>>>

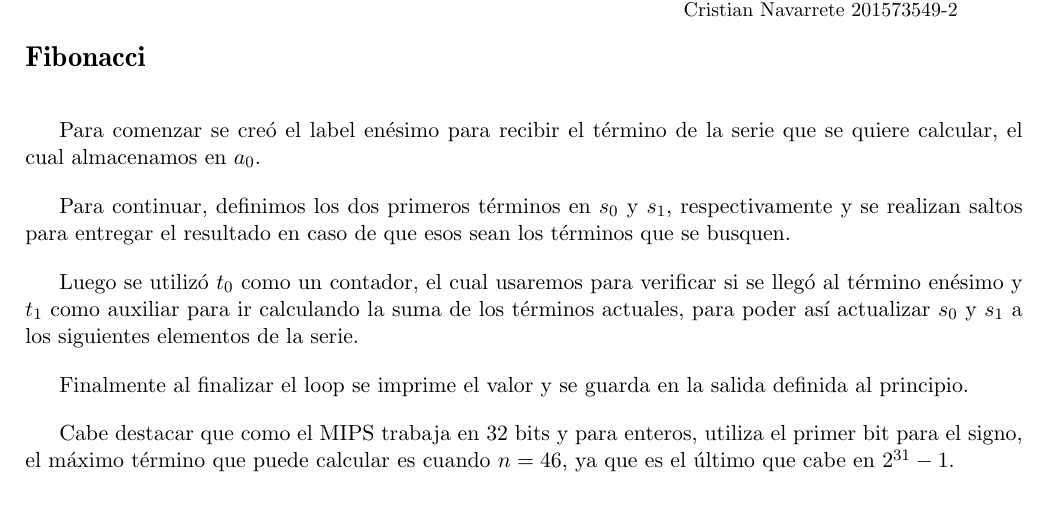
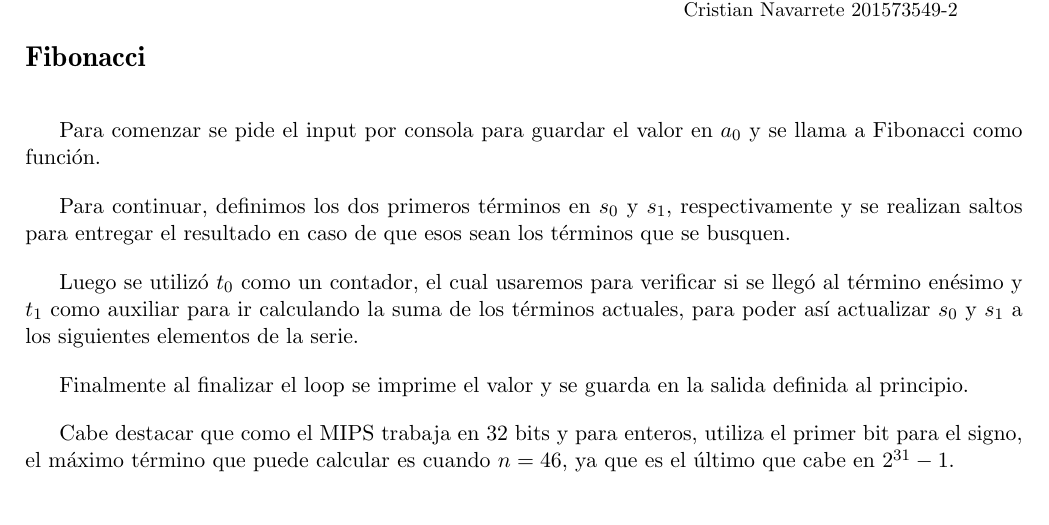
Before and after one commit to jpjorquera/Tarea3-Arqui, a LaTeX problem sheet (tarea3-arqui.tex): part of page 2 of 3, cut so that both start at the same text. Compiled offline with pdfLaTeX.

Commit message:
fibonacci por consola

```diff
--- a/tarea3-arqui.tex
+++ b/tarea3-arqui.tex
@@ -87,7 +87,7 @@ Finalmente al finalizar el loop se imprime el valor y se guarda en la salida def
 
 
 \section{Fibonacci}
-Para comenzar se creó el label enésimo para recibir el término de la serie que se quiere calcular, el cual almacenamos en $a_0$.
+Para comenzar se pide el input por consola para guardar el valor en $a_0$ y se llama a Fibonacci como función.
 
 Para continuar, definimos los dos primeros términos en $s_0$ y $s_1$, respectivamente y se realizan saltos para entregar el resultado en caso de que esos sean los términos que se busquen.
 
```
Also changed, not shown: tarea3-arqui.pdf, 1 other file.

<<<

## Work to be completed
Set the pictures aside and reproduce the data above exactly.

## Response for this exercise
Before and after one commit to jpjorquera/Tarea3-Arqui, a LaTeX problem sheet (tarea3-arqui.tex): part of page 2 of 3, cut so that both start at the same text. Compiled offline with pdfLaTeX.

Commit message:
fibonacci por consola

```diff
--- a/tarea3-arqui.tex
+++ b/tarea3-arqui.tex
@@ -87,7 +87,7 @@ Finalmente al finalizar el loop se imprime el valor y se guarda en la salida def
 
 
 \section{Fibonacci}
-Para comenzar se creó el label enésimo para recibir el término de la serie que se quiere calcular, el cual almacenamos en $a_0$.
+Para comenzar se pide el input por consola para guardar el valor en $a_0$ y se llama a Fibonacci como función.
 
 Para continuar, definimos los dos primeros términos en $s_0$ y $s_1$, respectivamente y se realizan saltos para entregar el resultado en caso de que esos sean los términos que se busquen.
 
```
Also changed, not shown: tarea3-arqui.pdf, 1 other file.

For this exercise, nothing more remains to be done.